by Adam Figman | @afigman
Move over, Knicks; we’ve got a new “Wow, didn’t expect them to start winning” team. The Sixers have now won six of eight (the two losses being close ones vs. Boston and Atlanta), and are sitting only a game and a half out of Playoff contention in the East. Jrue Holiday, who’s now scored in double figures five straight, led them with 19, while Spencer Hawes went for a season-high 18. Meanwhile, New Jersey shot an abysmal 34.1 percent, and Avery Johnson’s guys have now dropped eight straight. But do not fear, Nets fans. Help is on the way, and its his name is Sasha Vujacic.
On the night in which the G.O.A.T. was inducted to the North Carolina Hall of Fame, the Bobcats—the franchise he owns—rewarded him as well, defeating a struggling Raptors team. Nazr Mohammed (18 points, 8 boards) did some serious work for the ‘Cats, who shot 52 precent from the field, just 10 percent less than they shot from the charity stripe.
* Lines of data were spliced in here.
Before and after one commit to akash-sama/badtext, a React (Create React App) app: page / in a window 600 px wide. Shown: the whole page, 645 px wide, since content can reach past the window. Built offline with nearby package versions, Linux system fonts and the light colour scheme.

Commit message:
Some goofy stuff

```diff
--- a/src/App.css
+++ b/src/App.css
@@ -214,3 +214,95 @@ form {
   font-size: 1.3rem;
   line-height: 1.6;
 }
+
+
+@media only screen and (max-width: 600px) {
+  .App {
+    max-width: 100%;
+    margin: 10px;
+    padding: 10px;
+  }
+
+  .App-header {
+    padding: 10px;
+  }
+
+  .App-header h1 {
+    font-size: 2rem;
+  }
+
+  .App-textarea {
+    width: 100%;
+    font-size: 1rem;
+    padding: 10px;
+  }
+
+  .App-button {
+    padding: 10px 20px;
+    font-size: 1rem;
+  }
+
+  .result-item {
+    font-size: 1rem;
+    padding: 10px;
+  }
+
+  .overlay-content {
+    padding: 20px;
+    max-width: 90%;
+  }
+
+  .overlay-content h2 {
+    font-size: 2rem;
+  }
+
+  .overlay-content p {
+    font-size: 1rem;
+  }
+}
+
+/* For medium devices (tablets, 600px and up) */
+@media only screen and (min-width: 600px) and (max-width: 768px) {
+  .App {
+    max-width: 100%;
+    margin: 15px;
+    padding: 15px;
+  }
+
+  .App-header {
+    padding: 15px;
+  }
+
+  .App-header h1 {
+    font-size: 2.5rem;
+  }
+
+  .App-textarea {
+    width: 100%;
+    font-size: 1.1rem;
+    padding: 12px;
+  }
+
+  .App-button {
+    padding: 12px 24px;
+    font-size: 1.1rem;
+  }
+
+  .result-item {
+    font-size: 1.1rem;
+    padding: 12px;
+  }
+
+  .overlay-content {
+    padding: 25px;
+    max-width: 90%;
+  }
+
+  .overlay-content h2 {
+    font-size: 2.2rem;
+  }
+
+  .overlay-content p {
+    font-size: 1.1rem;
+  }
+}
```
Charlotte now takes off for a three-game road trip, which begins tonight, in Memphis.
In this contest’s box score, the first thing that jumps off the page is the fact that the Lakers were outscored 19-11 in the fourth quarter. The second thing is that the Lakers still won by 14, meaning they had a pretty dominant first three. Andrew Bynum returned to the court, going for 7 points in 17 minutes, while Kobe Bryant went for 24—his 18th straight 20-plus scoring effort. The Wizards were playing without John Wall, Andray Blatche, and any heart whatsoever, as the Lake Show ran all over them before enjoying the D.C. tourist attractions later in the night. Yeah, I made that up, but don’t act like you wouldn’t wanna visit the Lincoln Memorial or the Capital Building with Ron Ron and Co. Speaking of, here’s Artest on JaVale McGee, via Michael Lee: “I don’t think he watches tape. I think he plays video games and I think he could possibly have an Atari. He could potentially become a force, if, if he wants to. But if he doesn’t, he can continue to play Atari.” True story.
For the first time in the past few weeks, the Hawks looked like they could really use some Joe Johnson assistance. With Jamal Crawford (2 points) in a funk, they just couldn’t put up points, and the Pistons’ merciless defense completely smothered their chances at a victory. (I honestly have no idea if that was a joke or not.) Josh Smith (26 points) and Al Horford (17 points, 12 boards) played well, but Rip Hamilton and Charlie Villanueva’s combined 47 points propelled Detroit to the W. Atlanta’s rebound opportunity comes Thursday night, in Boston.
Not exactly a defensive dogfight, but behind 10 team three-pointers and Luis Scola’s 23 and 10 night, the Rockets were able to bury the Kings. Both squads shot 50 percent or higher from the field, which is cool and all, but if you can’t get a stop or two, you’ll still end up taking the L. Sorry, Sacto. Houston continues to turn around its weak start, having now won five of seven. They’ll be in Oklahoma City tonight.
This one was actually kinda close, until the Nuggets’ 19-3 fourth-quarter run ended that talk and gave them the victory. Amidst all the trade rumors and other nonsense, Carmelo Anthony was focused enough to score 35 points (plus 11 boards), while the Nugs shot an impressive 53.8 percent from the floor. Also impressive: JJ Redick put in 29 points, but the Magic didn’t do much else, as they dropped their fifth in six games. Jameer Nelson, in particular, was a little off—he scored just 2 off 1-10 shooting. Orlando has a few days off, and something tells me multiple players-only meetings and Stan Van Gundy speeches are in store.
Damn, can we get something close? A buzzer-beater? A game-winner? Not tonight, huh? Anyway, Reggie Williams and Monta Ellis combined for 60, and with Steph Curry sidelined, the Warriors were finally able to get a W—snapping their seven-game skid. Nothing else too exciting went down, though Darko Milicic did score a career-high (!) 25 points. You see kids: Dreams do come true.
Actual Stats: Carmelo Anthony: 35 points, 11 rebounds, 2 assists.
Moment of the Night:
Dear DeMar DeRozan,
Don’t hurt ’em.